Founded in 2007 by CEO Kevin Ryan, Gilt is the driving force and current leader of the online flash-sale movement. Gilt Group also ran the tragically short-lived Park and Bond, the online storefront counterpart to the flash-sales featured on Gilt Man. Gilt runs the gamut in brands from Calvin (including Calvin Klein Collection), Tommy and Ben Sherman to Bally, Caruso, Martin Greenfield, and Shipley & Halmos. Site photos, including the zoom function, are decent but not spectacular. (Can’t anyone replicate the close-ups Clad Men deployed?) Discounts can be substantial, though selection can be maddeningly hit or miss unless you are willing to queue up at lunchtime to hit the sales when they start. Even with a frustrating return policy, Gilt Man, which also boasts a good blog, GiltMANual that introduces readers to “brands you should know,” is deservedly number one on this list.
Begun in May 2011 by Amazon.com, Myhabit.com has enough substance to hold your attention. With the retail behemoth behind it, the site features a rotating selection of unique brands that can be difficult to find at other online storefronts or flash sites, from Mezlan shoes to Rotenier cufflinks and tie bars to Simon Spurr and Calvin Klein Collection suits.
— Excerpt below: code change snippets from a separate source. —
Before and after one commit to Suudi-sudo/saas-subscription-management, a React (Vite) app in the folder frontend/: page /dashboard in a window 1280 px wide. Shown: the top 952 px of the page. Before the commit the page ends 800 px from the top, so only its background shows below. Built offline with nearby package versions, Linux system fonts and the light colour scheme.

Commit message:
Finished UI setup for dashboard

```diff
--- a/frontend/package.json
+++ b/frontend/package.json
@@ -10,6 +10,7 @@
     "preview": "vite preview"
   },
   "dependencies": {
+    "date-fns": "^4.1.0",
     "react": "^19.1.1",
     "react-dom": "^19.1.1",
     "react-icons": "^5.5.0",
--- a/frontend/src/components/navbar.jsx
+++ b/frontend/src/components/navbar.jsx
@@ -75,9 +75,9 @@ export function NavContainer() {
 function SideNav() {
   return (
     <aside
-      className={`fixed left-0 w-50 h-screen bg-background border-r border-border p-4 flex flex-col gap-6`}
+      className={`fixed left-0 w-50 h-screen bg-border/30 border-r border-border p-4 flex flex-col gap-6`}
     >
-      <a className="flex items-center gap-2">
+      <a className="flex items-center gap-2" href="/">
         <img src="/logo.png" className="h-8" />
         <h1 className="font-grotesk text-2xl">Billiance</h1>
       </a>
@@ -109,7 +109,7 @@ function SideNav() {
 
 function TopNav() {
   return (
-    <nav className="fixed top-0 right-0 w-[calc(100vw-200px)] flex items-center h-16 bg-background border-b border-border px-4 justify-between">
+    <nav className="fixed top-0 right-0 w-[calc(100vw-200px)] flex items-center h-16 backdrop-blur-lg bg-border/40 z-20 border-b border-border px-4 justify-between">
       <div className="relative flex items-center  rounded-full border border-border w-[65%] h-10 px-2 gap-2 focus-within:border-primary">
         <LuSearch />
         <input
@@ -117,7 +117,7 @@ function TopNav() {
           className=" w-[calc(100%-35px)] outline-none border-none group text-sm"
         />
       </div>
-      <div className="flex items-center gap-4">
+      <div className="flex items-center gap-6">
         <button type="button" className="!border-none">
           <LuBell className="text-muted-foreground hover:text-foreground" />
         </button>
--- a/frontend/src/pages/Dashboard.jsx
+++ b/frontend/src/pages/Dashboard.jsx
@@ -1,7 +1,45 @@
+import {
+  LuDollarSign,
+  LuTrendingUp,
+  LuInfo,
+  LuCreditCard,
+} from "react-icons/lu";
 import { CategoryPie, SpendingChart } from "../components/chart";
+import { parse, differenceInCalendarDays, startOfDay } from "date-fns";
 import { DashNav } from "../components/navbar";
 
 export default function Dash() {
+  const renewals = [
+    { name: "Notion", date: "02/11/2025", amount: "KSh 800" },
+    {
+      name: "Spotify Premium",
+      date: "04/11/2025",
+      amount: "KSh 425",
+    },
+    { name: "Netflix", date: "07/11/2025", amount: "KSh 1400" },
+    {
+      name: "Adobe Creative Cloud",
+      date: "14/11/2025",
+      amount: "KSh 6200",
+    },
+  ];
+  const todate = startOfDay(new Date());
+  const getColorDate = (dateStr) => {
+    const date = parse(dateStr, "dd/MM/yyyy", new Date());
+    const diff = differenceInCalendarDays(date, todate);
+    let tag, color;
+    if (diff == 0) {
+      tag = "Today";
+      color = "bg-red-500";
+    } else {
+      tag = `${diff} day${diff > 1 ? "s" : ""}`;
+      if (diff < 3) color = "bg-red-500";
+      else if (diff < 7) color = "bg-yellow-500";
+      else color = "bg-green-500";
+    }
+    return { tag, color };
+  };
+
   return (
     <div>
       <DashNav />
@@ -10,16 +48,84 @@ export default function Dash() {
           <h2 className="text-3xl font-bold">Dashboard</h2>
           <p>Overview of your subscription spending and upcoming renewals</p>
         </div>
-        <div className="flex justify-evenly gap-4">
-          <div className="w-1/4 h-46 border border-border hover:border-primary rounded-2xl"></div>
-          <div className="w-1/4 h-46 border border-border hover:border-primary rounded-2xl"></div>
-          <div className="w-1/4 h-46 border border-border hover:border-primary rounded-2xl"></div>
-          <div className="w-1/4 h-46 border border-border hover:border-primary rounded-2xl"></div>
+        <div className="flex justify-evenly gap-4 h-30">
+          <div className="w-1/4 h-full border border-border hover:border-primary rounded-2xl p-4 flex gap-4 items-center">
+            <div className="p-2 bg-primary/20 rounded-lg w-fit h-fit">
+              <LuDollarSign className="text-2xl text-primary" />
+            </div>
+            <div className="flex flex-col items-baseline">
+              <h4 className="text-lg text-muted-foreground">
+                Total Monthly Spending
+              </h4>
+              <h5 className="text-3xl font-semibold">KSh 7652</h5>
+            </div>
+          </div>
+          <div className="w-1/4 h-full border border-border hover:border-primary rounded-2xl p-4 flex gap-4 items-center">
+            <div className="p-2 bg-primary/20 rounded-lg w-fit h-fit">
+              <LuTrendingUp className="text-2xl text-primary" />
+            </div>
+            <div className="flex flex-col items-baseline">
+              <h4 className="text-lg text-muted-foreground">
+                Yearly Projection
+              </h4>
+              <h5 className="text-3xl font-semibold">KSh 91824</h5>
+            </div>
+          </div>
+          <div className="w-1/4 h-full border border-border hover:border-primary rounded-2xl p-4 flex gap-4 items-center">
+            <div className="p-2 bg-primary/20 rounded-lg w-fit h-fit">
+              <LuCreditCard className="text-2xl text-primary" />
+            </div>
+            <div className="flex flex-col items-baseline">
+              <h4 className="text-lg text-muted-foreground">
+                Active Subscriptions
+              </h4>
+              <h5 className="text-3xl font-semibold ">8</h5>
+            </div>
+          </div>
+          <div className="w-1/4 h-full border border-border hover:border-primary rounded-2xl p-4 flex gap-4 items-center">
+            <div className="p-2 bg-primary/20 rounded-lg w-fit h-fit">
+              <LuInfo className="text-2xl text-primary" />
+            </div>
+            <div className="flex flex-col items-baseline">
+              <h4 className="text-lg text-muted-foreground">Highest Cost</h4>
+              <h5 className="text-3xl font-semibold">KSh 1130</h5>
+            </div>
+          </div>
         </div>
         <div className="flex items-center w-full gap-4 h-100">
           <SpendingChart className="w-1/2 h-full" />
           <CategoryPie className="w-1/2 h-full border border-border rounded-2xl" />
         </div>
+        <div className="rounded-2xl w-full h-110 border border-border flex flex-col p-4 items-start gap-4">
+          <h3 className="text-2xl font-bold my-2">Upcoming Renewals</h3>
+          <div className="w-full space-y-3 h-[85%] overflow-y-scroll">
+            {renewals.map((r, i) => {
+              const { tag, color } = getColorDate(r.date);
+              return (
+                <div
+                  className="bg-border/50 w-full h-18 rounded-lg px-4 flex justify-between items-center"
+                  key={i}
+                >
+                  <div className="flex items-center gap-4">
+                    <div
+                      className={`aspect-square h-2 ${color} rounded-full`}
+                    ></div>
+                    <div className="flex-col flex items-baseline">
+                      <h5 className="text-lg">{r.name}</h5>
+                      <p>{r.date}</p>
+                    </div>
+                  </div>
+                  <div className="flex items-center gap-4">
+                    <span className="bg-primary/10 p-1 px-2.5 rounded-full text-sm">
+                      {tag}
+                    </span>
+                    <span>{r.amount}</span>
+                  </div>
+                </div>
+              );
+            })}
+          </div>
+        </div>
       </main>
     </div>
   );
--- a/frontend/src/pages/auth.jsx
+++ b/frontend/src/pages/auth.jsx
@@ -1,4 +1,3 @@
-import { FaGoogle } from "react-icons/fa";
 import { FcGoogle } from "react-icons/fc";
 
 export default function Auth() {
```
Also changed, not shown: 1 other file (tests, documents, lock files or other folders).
Markdowns can be substantial: A trench from Micah Cohen similar to one that retails for over $200 on Zappos.com could be had for $69 on My Habit. Product pages have useful if at first startling video of models twirling in their clothing and terrific photographs with decent zoom function. One bonus: If you have an Amazon.com account, you can log into My Habit with it. Phew. One less username and password combination to remember.
Founded in 2007 by digital economy entrepreneur Paul Hurley, Ideel offers a decent selection of men’s shirts, suits and accessories, including cufflinks, bags and vintage watches. With brands including Ben Sherman, Calvin Klein, Jack Victor, Joseph Abboud, Tailorbyrd, and Tommy Hilfiger, ideeli feels like an online cross between Lord and Taylor and Nordstrom Rack. The site features decent, if small, pictures with a good zoom function, and useful dimensions and descriptions of their products.
Owned and operated by Bluefly, Belle & Clive launched in December 2011 and feels like an upscale extension of the company’s product offerings. With brands including Alara, Joseph Abboud, Hickey Freeman, Kenneth Cole, Prada, and Tod’s, the site is all over the map when it comes to styles and price points, though has a number of brands common with stores such as Bloomingdales and Nordstrom, as well as what Bluefly offers via its regular retail portal. The site has a nice selection of suits, shirts and ties. Deals vary. $350 for an Abboud suit, or $58 for a Theory dress shirt? Not bad at all. $145 for a Prada tie that retails for $185? Not great. Product photographs offer very little zoom, making it difficult to see details. If you already have a Bluefly account, you can log into Belle and Clive with it.
Montreal-based Beyond the Rack, which launched in 2009, has an expansive definition of what constitutes professional wear. The site is reminiscent of walking into Marshals or the now-defunct Filene’s Basement. That is, hit or miss, though they do seem to do well with ties from the likes of Christian Dior and Dolce & Gabbana. You better be sure you like what you buy, because their return policy is atrocious.
Playful, though more focused on casual than professional wear for men, Hautelook caries a small array of interesting brands. From suits by Varvatos and Valentino to shoes from the likes of Donald J Pliner, the site is worth a look, though sizes are hit or miss.
Overwhelmingly focused on women, Ru La La features a small and underwhelming selection of men’s clothing and accessories. Photos are decent but small. Compare prices carefully. Their “deal” of a Brooks Brothers dress shirt, marked down from $168 to $79.90, are 40 cents more expensive than they’re retailing for at Brooks Brothers. One wonders how they estimate the retail price.